╔══

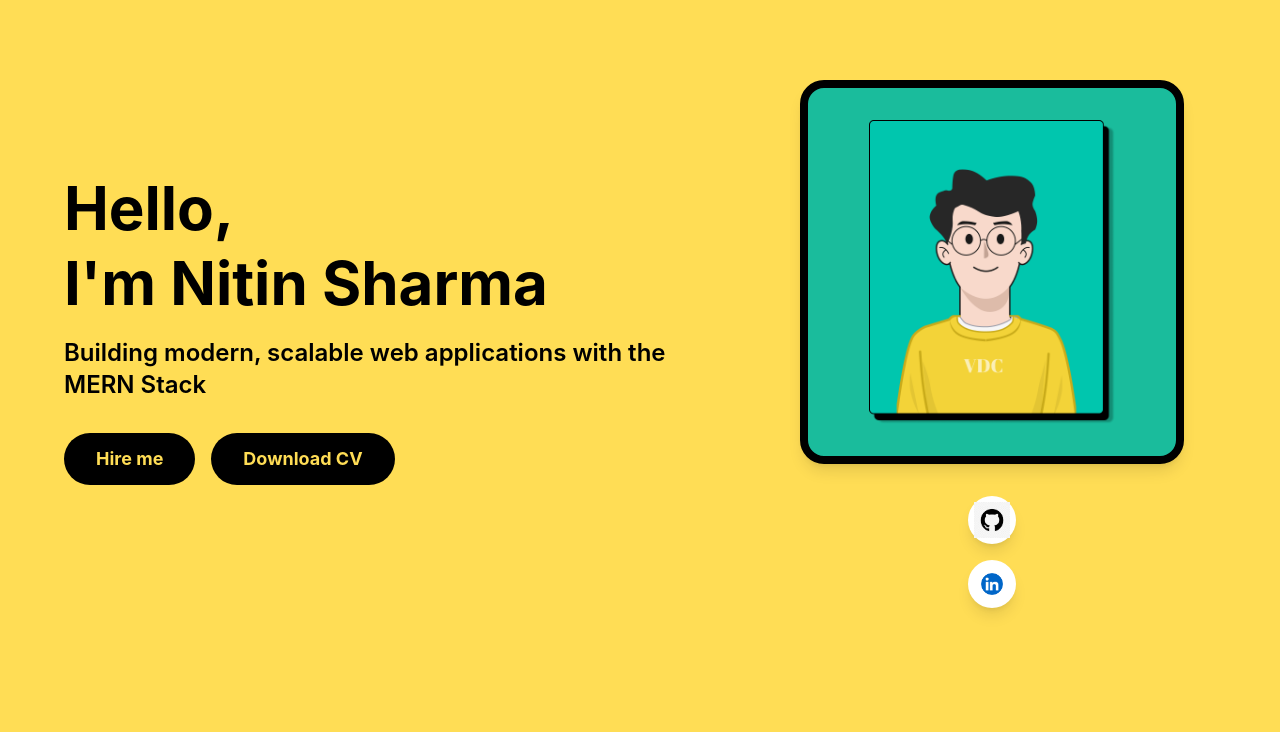
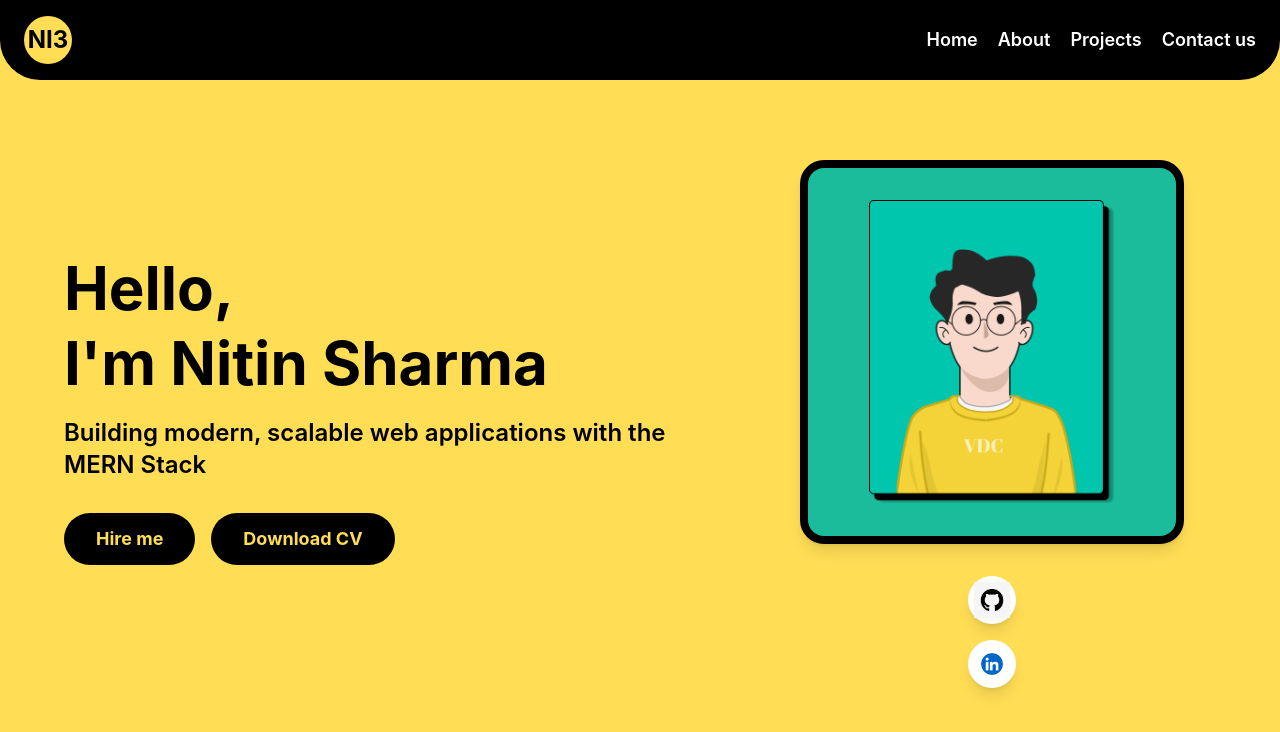
Before and after one commit to NitanSharma/Portfolio-Website, a React (Vite) app: page / in a window 1280 px wide. Shown: the top 732 px of the page. Built offline with nearby package versions, Linux system fonts and the light colour scheme.

Commit message:
Header added on Home.jsx page

```diff
--- a/src/pages/Home.tsx
+++ b/src/pages/Home.tsx
@@ -3,6 +3,27 @@
 const Home = () => {
   return (
     <div className="min-h-screen bg-[#ffdd55]">
+      <header className="bg-black text-white rounded-b-[40px] px-6 py-4 flex flex-col sm:flex-row sm:justify-between sm:items-center gap-4 sm:gap-0">
+        <div className="flex items-center gap-2 justify-center sm:justify-start">
+          <div className="bg-[#ffdd55] text-black rounded-full w-12 h-12 flex items-center justify-center font-bold text-2xl">
+            NI3
+          </div>
+        </div>
+        <nav className="flex flex-wrap justify-center gap-5 text-base sm:text-lg font-semibold">
+          <a href="/" className="hover:text-[#ffdd55] transition">
+            Home
+          </a>
+          <a href="/about" className="hover:text-[#ffdd55] transition">
+            About
+          </a>
+          <a href="/project" className="hover:text-[#ffdd55] transition">
+            Projects
+          </a>
+          <a href="/contact" className="hover:text-[#ffdd55] transition">
+            Contact us
+          </a>
+        </nav>
+      </header>
       {/* Main Content */}
       <div className="flex flex-col md:flex-row items-center justify-between px-6 md:px-16 py-16 md:py-20 gap-10 md:gap-16">
         {/* Left Section */}
```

╚══

--- What is required ---
Could you retype the records above exactly, omitting the pictures?

--- Solved problem ---
Before and after one commit to NitanSharma/Portfolio-Website, a React (Vite) app: page / in a window 1280 px wide. Shown: the top 732 px of the page. Built offline with nearby package versions, Linux system fonts and the light colour scheme.

Commit message:
Header added on Home.jsx page

```diff
--- a/src/pages/Home.tsx
+++ b/src/pages/Home.tsx
@@ -3,6 +3,27 @@
 const Home = () => {
   return (
     <div className="min-h-screen bg-[#ffdd55]">
+      <header className="bg-black text-white rounded-b-[40px] px-6 py-4 flex flex-col sm:flex-row sm:justify-between sm:items-center gap-4 sm:gap-0">
+        <div className="flex items-center gap-2 justify-center sm:justify-start">
+          <div className="bg-[#ffdd55] text-black rounded-full w-12 h-12 flex items-center justify-center font-bold text-2xl">
+            NI3
+          </div>
+        </div>
+        <nav className="flex flex-wrap justify-center gap-5 text-base sm:text-lg font-semibold">
+          <a href="/" className="hover:text-[#ffdd55] transition">
+            Home
+          </a>
+          <a href="/about" className="hover:text-[#ffdd55] transition">
+            About
+          </a>
+          <a href="/project" className="hover:text-[#ffdd55] transition">
+            Projects
+          </a>
+          <a href="/contact" className="hover:text-[#ffdd55] transition">
+            Contact us
+          </a>
+        </nav>
+      </header>
       {/* Main Content */}
       <div className="flex flex-col md:flex-row items-center justify-between px-6 md:px-16 py-16 md:py-20 gap-10 md:gap-16">
         {/* Left Section */}
```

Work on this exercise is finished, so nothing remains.